§ Work order: Work out how many lines of the listing hold "Icons" and return that number by itself.

§ Source data:

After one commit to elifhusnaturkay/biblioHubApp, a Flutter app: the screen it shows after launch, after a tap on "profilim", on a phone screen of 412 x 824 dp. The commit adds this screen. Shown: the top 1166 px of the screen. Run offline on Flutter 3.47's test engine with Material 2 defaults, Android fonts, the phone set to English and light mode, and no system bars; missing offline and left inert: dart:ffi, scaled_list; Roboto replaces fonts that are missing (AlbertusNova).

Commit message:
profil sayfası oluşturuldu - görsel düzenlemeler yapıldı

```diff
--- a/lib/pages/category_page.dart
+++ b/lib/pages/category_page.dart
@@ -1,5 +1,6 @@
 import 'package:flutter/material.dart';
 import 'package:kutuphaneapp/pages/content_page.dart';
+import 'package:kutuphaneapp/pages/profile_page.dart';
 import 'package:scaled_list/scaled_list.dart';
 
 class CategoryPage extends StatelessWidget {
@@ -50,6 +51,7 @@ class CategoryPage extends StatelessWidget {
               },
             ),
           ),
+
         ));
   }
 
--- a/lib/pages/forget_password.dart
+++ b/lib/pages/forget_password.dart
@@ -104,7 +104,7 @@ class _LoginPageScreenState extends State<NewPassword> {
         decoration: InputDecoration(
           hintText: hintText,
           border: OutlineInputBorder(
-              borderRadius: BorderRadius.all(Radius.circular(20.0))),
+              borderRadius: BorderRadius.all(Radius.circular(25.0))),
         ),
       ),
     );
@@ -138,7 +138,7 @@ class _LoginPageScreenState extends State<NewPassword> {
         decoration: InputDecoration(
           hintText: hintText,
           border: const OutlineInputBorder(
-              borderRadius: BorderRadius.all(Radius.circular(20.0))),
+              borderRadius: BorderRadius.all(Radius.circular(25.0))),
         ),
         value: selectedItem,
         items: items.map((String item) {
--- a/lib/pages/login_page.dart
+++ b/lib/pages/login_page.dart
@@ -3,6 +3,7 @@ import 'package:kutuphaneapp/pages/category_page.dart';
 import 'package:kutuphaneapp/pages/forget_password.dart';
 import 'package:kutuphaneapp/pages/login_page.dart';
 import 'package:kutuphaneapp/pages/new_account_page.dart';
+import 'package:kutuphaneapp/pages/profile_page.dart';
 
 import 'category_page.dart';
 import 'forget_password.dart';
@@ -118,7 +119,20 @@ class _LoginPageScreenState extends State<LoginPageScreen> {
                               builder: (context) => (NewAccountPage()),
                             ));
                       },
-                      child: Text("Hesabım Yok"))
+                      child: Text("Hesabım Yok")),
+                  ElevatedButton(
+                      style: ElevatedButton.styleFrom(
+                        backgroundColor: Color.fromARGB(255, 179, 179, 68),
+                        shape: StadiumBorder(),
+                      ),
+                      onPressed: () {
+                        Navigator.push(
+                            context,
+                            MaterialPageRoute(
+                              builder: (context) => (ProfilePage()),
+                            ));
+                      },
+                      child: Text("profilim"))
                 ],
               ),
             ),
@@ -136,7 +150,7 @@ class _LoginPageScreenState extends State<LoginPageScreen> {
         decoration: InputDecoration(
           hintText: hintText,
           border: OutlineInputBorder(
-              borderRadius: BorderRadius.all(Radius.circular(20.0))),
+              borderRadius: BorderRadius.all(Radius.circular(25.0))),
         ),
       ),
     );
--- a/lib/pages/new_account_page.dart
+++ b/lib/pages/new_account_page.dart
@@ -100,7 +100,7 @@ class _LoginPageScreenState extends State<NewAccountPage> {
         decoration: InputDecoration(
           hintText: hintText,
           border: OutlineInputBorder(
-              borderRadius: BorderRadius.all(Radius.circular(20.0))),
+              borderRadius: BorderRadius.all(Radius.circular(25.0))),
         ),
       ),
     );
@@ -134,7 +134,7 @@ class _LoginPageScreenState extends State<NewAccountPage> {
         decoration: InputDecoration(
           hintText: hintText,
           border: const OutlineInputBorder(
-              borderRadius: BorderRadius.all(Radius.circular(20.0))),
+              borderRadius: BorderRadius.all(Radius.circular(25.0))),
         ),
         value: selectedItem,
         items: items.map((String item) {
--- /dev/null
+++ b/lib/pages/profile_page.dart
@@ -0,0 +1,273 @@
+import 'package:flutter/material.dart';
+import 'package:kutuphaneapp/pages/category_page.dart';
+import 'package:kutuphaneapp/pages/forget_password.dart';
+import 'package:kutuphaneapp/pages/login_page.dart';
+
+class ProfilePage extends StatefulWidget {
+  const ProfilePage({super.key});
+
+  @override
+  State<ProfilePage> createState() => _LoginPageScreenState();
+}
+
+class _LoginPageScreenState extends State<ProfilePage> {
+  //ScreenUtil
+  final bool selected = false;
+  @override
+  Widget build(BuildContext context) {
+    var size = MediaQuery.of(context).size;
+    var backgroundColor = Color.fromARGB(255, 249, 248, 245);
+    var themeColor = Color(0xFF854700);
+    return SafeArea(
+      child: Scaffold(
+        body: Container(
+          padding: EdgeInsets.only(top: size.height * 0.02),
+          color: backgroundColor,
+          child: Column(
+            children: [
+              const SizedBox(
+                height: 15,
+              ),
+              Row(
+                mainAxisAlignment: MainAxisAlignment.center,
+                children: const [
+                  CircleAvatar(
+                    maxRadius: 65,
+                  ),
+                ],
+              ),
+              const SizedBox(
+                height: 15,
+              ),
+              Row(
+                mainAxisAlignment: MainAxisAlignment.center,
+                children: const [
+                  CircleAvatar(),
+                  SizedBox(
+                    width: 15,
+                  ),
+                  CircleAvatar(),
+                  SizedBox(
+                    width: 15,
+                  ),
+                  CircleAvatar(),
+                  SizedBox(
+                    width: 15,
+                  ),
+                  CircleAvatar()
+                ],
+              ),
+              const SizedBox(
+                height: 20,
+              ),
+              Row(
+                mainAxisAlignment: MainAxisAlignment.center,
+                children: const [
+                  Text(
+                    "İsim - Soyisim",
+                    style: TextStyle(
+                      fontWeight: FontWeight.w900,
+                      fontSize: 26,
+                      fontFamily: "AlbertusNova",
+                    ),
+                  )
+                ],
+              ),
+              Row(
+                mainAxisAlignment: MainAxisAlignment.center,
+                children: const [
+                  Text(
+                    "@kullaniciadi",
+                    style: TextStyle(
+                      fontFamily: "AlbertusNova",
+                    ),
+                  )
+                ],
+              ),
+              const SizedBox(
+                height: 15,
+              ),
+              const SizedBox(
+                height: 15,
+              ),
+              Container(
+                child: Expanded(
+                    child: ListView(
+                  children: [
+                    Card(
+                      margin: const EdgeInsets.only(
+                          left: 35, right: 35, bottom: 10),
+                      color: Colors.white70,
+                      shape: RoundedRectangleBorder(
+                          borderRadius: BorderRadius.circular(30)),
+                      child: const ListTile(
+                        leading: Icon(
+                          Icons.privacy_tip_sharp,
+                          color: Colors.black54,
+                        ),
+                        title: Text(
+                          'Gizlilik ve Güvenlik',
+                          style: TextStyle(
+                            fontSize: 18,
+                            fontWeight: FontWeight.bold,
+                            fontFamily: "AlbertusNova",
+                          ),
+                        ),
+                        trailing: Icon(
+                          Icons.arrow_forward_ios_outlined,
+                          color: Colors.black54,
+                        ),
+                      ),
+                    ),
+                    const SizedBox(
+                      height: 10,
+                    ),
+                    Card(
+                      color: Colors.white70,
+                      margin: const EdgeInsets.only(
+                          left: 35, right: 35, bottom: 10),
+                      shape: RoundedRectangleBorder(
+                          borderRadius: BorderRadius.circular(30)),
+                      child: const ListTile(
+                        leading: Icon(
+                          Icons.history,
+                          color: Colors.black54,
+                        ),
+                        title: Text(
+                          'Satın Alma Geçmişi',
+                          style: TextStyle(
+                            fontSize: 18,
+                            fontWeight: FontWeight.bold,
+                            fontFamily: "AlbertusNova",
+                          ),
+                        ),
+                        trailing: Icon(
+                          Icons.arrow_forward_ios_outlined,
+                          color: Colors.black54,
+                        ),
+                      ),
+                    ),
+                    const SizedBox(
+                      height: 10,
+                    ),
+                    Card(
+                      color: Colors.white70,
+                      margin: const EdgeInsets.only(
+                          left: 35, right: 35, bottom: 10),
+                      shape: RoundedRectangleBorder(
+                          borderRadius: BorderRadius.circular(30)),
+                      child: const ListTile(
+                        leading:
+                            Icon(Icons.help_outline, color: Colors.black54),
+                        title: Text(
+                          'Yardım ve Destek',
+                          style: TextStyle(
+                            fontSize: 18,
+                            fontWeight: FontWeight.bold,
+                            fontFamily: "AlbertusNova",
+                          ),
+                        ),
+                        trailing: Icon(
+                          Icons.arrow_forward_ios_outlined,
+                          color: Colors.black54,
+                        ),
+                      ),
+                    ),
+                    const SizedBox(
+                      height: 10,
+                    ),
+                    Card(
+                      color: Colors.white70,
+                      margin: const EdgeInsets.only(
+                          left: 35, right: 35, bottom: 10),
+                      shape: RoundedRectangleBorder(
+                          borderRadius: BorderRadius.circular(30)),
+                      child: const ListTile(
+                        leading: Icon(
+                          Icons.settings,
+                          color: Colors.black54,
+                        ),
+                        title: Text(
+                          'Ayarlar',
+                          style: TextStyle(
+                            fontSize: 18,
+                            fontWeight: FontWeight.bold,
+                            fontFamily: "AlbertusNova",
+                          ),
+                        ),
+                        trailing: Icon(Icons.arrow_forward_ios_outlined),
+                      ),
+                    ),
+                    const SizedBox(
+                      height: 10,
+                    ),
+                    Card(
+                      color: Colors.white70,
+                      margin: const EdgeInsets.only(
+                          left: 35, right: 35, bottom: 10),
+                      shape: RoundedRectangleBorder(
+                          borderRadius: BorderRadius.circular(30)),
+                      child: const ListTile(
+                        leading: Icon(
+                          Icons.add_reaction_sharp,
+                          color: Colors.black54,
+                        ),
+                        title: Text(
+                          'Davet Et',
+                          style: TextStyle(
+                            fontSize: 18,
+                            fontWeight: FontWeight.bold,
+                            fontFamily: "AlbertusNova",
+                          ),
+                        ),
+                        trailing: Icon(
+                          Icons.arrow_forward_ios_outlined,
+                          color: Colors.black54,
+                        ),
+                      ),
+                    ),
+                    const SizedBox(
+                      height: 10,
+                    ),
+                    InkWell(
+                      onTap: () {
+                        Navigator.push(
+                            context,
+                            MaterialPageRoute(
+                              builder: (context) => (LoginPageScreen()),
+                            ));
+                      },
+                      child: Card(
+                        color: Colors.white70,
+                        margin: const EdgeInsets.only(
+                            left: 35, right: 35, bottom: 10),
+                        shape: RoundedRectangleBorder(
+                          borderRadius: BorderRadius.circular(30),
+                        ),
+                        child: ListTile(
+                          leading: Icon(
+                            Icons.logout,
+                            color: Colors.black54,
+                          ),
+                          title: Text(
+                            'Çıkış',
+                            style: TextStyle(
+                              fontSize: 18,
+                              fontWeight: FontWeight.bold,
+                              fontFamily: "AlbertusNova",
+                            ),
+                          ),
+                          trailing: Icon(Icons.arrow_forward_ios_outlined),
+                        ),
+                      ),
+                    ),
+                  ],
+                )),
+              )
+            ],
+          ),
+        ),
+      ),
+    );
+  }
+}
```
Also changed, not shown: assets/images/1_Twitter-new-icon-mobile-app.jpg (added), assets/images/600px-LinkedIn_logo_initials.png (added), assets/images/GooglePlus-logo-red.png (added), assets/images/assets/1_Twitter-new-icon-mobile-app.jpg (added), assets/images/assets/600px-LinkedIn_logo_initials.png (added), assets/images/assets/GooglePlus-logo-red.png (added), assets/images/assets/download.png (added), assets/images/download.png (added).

§ Answer below: 12